ALBUM REVIEWS

Revolutionary Ensemble: The Psyche

Read "The Psyche" reviewed by Rex  Butters

When Leroy Jenkins brought his AACM ways with him to New York, he altered that city’s musical landscape forever. Bringing the New Thing as the Chicagoans played it, he formed a trio that survived through the ‘70’s. On bass, Sirone brought an authority and skill level that landed him in Cecil Taylor’s band. Multi-dimensional drummer Jerome Cooper occasionally rose from the drum stool to sit the piano bench, a walk he later eliminated bringing synthesizers into his drum set. Here, ...

ALBUM REVIEWS

Revolutionary Ensemble: The Psyche

Read "The Psyche" reviewed by Andrey Henkin

When the Revolutionary Ensemble formed in the early ‘70s, the New Thing in jazz, disbursed mainly through the ESP label, had flamed brightly, been co-opted by political influences and developed into a more violent strain of free improvisation, a move from which it has yet to recover. What was happening concurrently was a total acceptance of any instrument into the jazz fold. Beneficiary of this benevolence was Leroy Jenkins, heir to the heritage of Stuff Smith but also the first ...

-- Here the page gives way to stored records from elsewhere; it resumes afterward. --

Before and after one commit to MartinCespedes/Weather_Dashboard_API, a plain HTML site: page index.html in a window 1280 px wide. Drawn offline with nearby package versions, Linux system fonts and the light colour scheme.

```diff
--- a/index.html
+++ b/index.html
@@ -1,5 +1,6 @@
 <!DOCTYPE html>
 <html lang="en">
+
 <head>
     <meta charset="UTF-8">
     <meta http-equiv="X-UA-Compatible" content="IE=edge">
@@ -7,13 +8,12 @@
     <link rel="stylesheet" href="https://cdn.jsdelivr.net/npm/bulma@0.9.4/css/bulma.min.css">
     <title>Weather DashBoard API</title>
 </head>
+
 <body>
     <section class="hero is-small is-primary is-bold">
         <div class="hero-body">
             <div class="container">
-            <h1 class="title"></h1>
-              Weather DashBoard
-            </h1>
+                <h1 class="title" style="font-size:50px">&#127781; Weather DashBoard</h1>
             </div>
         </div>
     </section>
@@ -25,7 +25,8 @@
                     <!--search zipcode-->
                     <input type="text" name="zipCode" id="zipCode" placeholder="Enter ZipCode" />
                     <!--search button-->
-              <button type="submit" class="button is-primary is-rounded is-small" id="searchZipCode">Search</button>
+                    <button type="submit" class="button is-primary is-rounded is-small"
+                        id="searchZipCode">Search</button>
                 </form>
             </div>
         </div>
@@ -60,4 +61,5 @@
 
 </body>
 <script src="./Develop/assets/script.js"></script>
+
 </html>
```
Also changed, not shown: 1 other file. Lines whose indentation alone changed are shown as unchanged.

ALBUM REVIEWS

Earl Howard: Strong Force

Read "Strong Force" reviewed by Clifford Allen

There are those who decried the attempted merger in the early ‘60s of jazz and classical music, the Third Stream movement spearheaded by Gunther Schuller, John Lewis and others, as a disservice to both realms. True, these early attempted syntheses often left too many seams showing and too many loose ends to qualify as successful.

Nevertheless, the “improvised chamber music" aesthetic has met with better results in more qualified hands, ostensibly from the jazz realm (Anthony Davis, ...

ALBUM REVIEWS

Randy Weston: Ancient Future

Read "Ancient Future" reviewed by AAJ Staff

Randy Weston is a Brooklyn born pianist, with Caribbean and African influences, as suits this scholar with earthy roots. His earliest recordings on Riverside date from the mid-'50s, and his fingers have since taken him around the world. He's appeared on as many labels as one can label the man himself, yet there is a constant: a continual searching for depth. Although Weston has used every grouping from trio to jazz orchestra (arranged by the late Melba Liston) to traditional ...


Shop for Music

Start your music shopping from All About Jazz and you'll support us in the process. Learn how.